Work instructions: Exactly as written, give again the line with "border: none;" and all subsequent lines through the end of the records.

Task data:
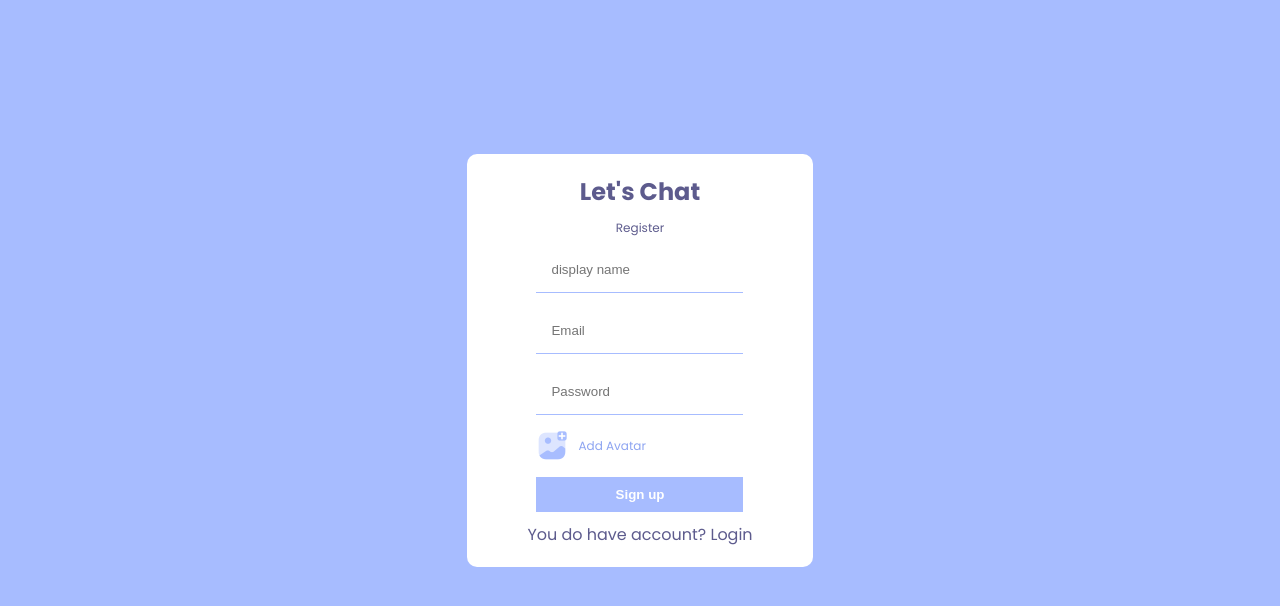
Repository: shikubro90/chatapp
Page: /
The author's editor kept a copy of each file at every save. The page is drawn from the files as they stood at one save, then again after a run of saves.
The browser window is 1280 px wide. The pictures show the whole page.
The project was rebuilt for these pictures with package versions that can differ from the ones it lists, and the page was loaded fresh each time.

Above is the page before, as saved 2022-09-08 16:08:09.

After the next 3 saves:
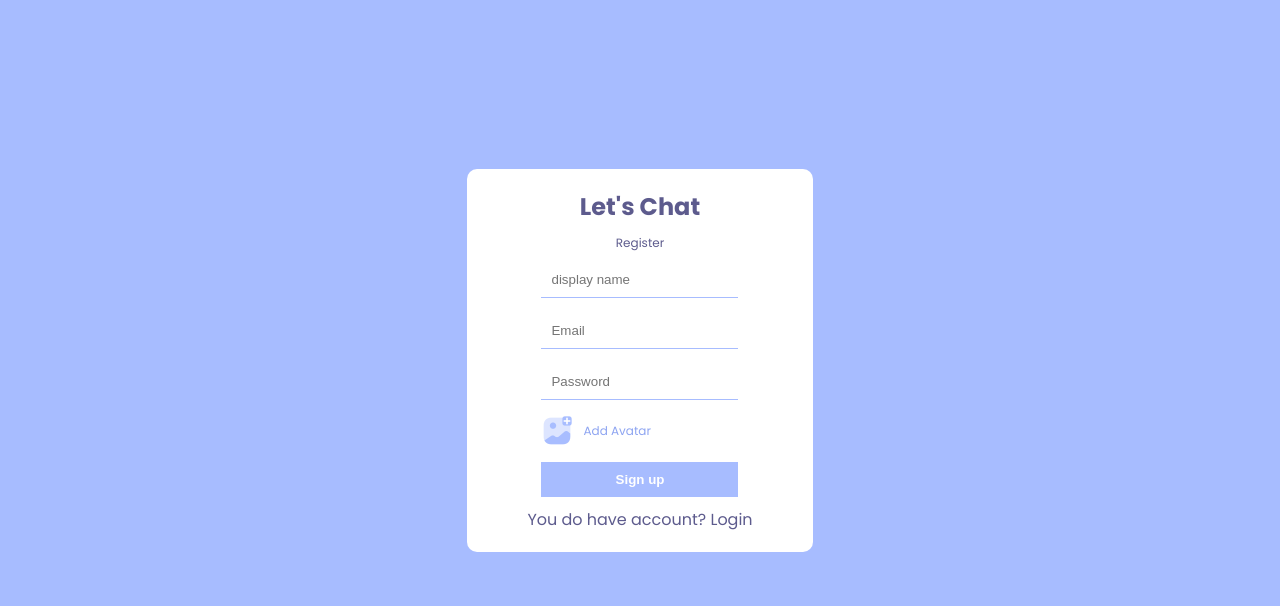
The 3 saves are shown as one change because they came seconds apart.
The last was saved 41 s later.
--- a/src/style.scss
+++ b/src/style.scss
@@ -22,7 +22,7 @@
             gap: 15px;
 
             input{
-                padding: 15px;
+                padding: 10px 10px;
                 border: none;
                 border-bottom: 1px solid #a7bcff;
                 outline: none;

Response to the exercise:
                 border: none;
                 border-bottom: 1px solid #a7bcff;
                 outline: none;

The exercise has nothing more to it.